Recent research from the research group of Professor

Photo for Matthew Vollmer

Five Department of Chemistry students, including four graduate students and one undergraduate student, have received honors in the 2015 National Science Foundation (NSF) Graduate Research Fellowship (GRF) program. Matthew Vollmer was honored with a fellowship. Graduate Students Annabelle Lee, Harrison Friske and Courtney Olson and Undergraduate Student Moriana Haj received honorable mentions. A Lando summer researcher, Danielle Francis, also received a fellowship.

The prestigious and competitive GRF program recognizes and supports outstanding graduate students in NSF-supported science, technology, engineering, and mathematics disciplines who are pursuing research-based master's and doctoral degrees. Fellowship winners receive three years of support and a $34,000 annual stipend. The Department of Chemistry receives a $12,000 cost-of-education allowance.

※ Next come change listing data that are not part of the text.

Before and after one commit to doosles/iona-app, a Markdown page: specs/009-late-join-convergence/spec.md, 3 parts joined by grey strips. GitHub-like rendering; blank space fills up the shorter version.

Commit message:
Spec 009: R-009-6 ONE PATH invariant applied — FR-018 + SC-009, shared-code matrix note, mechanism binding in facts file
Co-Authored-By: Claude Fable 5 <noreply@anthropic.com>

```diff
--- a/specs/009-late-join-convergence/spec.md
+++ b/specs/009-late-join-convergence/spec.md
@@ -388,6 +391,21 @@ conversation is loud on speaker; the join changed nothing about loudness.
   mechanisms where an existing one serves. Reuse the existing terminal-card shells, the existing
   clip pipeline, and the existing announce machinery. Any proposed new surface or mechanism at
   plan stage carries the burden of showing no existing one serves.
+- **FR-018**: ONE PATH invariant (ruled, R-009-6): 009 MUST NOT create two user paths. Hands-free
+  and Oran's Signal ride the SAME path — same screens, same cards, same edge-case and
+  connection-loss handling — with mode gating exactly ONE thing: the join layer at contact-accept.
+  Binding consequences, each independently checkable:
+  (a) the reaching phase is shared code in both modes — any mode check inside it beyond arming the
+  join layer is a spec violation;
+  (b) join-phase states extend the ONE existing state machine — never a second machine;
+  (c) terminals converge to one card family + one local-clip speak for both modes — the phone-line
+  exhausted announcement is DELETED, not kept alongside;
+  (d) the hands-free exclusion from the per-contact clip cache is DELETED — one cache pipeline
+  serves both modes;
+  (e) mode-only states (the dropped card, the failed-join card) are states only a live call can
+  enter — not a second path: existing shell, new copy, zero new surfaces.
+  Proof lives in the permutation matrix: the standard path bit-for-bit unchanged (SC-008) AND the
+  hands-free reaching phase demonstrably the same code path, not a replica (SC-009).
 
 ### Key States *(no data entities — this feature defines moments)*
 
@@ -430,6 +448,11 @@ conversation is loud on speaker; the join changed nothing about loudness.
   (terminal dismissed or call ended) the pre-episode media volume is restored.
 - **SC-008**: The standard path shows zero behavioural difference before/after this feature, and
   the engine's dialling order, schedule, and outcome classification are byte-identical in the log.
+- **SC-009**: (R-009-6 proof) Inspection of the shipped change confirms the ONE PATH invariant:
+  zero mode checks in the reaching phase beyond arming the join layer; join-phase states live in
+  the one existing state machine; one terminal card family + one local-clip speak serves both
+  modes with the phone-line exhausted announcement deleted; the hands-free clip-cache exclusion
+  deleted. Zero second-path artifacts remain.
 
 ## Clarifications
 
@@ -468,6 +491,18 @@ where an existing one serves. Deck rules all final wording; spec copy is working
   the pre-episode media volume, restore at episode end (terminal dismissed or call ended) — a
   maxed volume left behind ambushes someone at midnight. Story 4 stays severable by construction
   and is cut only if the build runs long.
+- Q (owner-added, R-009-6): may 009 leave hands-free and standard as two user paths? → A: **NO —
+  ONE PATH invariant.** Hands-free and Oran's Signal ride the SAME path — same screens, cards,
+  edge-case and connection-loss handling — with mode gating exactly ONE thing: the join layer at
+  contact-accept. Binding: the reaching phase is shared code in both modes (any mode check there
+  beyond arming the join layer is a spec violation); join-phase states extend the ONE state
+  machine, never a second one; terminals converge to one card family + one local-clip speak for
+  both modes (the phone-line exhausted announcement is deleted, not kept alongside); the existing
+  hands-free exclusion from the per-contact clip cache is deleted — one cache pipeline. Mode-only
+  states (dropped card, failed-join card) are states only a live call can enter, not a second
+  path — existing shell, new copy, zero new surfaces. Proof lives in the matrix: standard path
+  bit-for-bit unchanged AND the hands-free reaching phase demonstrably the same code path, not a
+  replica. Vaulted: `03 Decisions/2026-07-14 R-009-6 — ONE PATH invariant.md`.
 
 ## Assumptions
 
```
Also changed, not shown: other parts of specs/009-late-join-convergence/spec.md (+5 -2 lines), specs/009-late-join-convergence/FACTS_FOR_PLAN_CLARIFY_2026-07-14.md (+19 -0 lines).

The NSF awarded the fellowship to 2,000 individuals from among 16,500 applicants.

Fellowship Honors

Matthew Vollmer is a first-year graduate student working with Professor Connie Lu. His research interests focus on synthetic inorganic-organometallic chemistry. He wants to study Group 13 (M= Al, Ga, In) lewis adducts of transition metals and their relevance to catalytic ammonia production. He hopes to work in academia after completing his doctorate.

Danielle Francis, who is studying chemistry of life processes at Mississippi State University, also received a fellowship. She participated in the Department of Chemistry’s Lando/National Science Foundation summer research program for outstanding undergraduate students.

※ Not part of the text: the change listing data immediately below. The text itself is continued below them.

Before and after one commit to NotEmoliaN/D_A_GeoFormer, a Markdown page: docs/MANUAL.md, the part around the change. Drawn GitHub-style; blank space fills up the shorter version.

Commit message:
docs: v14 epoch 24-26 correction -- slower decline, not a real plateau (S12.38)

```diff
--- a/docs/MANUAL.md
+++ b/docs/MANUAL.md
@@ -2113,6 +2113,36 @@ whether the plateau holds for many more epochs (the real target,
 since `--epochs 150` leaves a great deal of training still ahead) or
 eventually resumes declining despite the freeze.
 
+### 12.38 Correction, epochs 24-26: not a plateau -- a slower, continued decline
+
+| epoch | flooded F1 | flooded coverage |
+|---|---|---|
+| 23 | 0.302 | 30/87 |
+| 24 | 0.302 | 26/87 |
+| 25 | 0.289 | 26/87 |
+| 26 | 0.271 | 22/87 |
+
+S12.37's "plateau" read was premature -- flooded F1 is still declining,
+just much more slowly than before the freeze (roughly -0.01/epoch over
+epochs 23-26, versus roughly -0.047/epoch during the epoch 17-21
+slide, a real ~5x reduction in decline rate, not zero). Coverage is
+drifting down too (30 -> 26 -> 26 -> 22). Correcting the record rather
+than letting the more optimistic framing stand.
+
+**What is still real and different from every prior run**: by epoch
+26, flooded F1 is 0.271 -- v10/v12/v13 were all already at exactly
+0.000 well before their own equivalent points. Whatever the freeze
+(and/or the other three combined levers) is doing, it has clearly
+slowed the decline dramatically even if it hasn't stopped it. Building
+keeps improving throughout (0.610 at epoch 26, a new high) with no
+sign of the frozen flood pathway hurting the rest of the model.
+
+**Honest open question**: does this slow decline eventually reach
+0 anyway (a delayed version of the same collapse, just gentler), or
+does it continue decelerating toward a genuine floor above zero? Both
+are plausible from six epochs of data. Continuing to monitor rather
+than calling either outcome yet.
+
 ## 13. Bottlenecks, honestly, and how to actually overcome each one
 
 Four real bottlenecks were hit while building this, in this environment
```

Honorable Mention Honors

Harrison Frisk is a first-year graduate student working with Professor James Johns. His research interest is photoemission experiments on grapheme and 2-dimensional materials.

Moriana Haj is a graduating senior who will be attending graduate school this fall to pursue a doctorate in chemistry. Her general research interest is synthetic organic chemistry. Working in Professor Thomas Hoye's laboratory, her research interest currently encompasses studying the hexadehydro-Diels–Alder reaction.

Annabelle Lee is a second-year graduate student working with Professor Marc Hillmyer. Her research interests encompass the synthesis of sustainable block polymer systems with an emphasis in forming thermoplastic elastomers from aliphatic polyesters.

Courtney Olson is a first-year graduate student working with Professor Aaron Massari. Her research interest is experimental physical chemistry, particularly 2-D infrared spectroscopy.